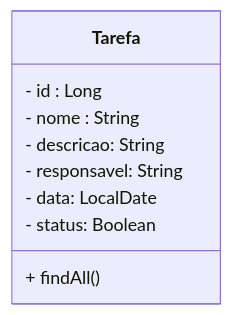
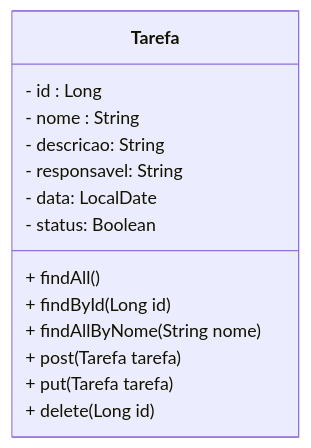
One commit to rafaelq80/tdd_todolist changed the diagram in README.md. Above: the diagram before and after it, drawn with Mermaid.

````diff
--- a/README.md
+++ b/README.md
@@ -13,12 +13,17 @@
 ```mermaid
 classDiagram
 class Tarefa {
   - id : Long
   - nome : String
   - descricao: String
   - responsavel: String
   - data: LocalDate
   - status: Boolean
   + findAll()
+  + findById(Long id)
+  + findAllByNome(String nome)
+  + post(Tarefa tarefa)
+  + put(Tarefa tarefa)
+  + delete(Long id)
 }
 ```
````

---

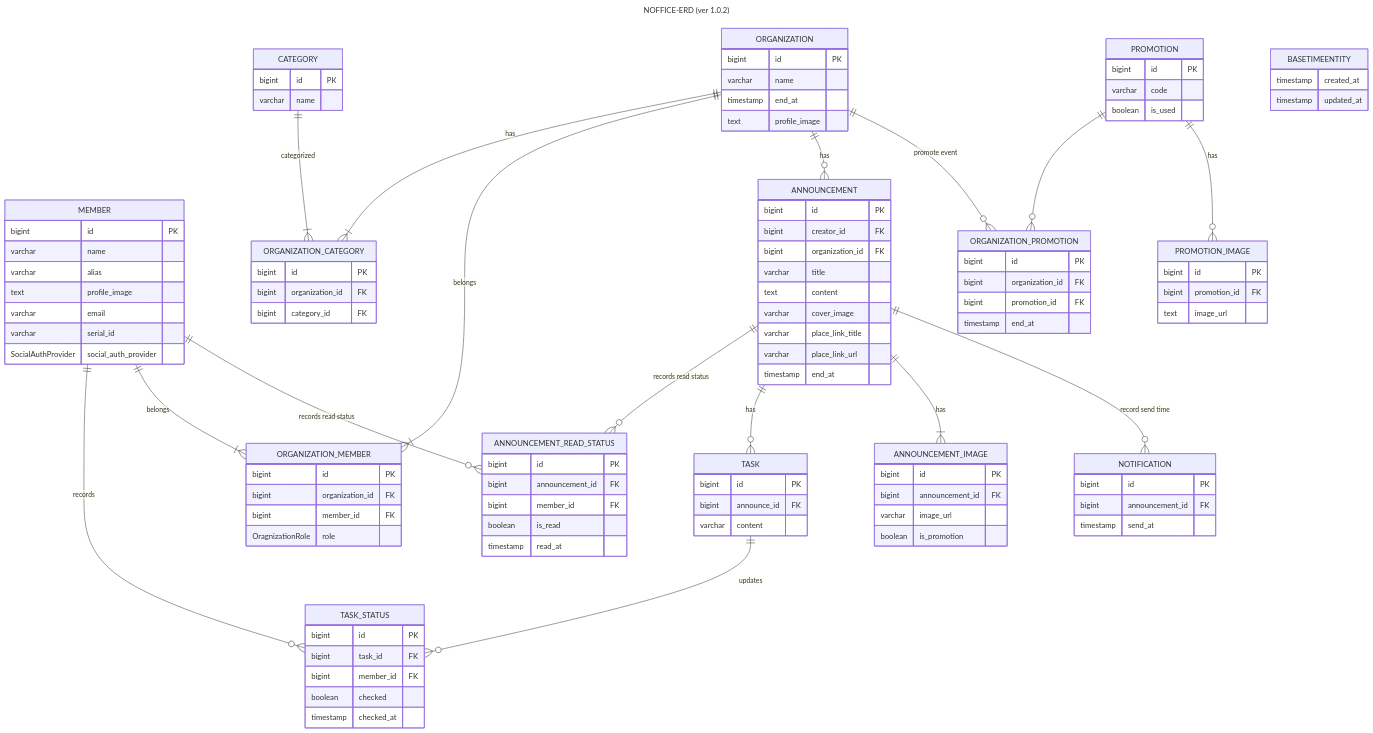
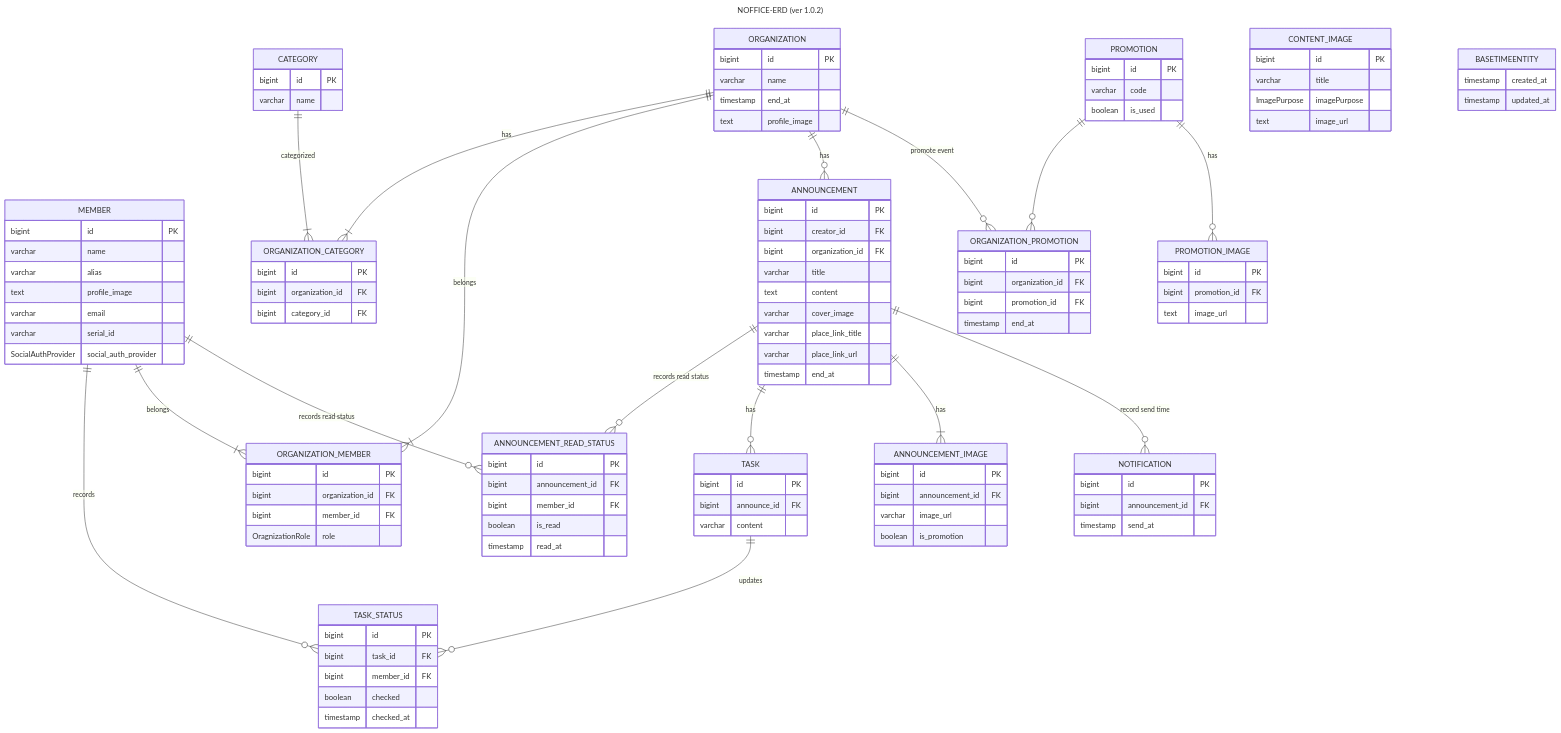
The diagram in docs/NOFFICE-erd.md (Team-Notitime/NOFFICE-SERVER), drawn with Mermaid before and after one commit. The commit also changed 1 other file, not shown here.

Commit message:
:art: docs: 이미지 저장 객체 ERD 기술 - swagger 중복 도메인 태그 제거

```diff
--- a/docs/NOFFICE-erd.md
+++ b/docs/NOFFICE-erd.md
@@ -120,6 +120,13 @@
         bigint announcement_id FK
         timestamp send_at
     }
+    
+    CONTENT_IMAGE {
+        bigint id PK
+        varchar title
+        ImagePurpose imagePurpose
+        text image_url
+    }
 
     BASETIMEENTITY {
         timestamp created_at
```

_PROBLEM REQUIREMENTS_
Every line that holds the word "before" should be copied from the records above.

_EXPECTED ANSWER_
One commit to rafaelq80/tdd_todolist changed the diagram in README.md. Above: the diagram before and after it, drawn with Mermaid.
The diagram in docs/NOFFICE-erd.md (Team-Notitime/NOFFICE-SERVER), drawn with Mermaid before and after one commit. The commit also changed 1 other file, not shown here.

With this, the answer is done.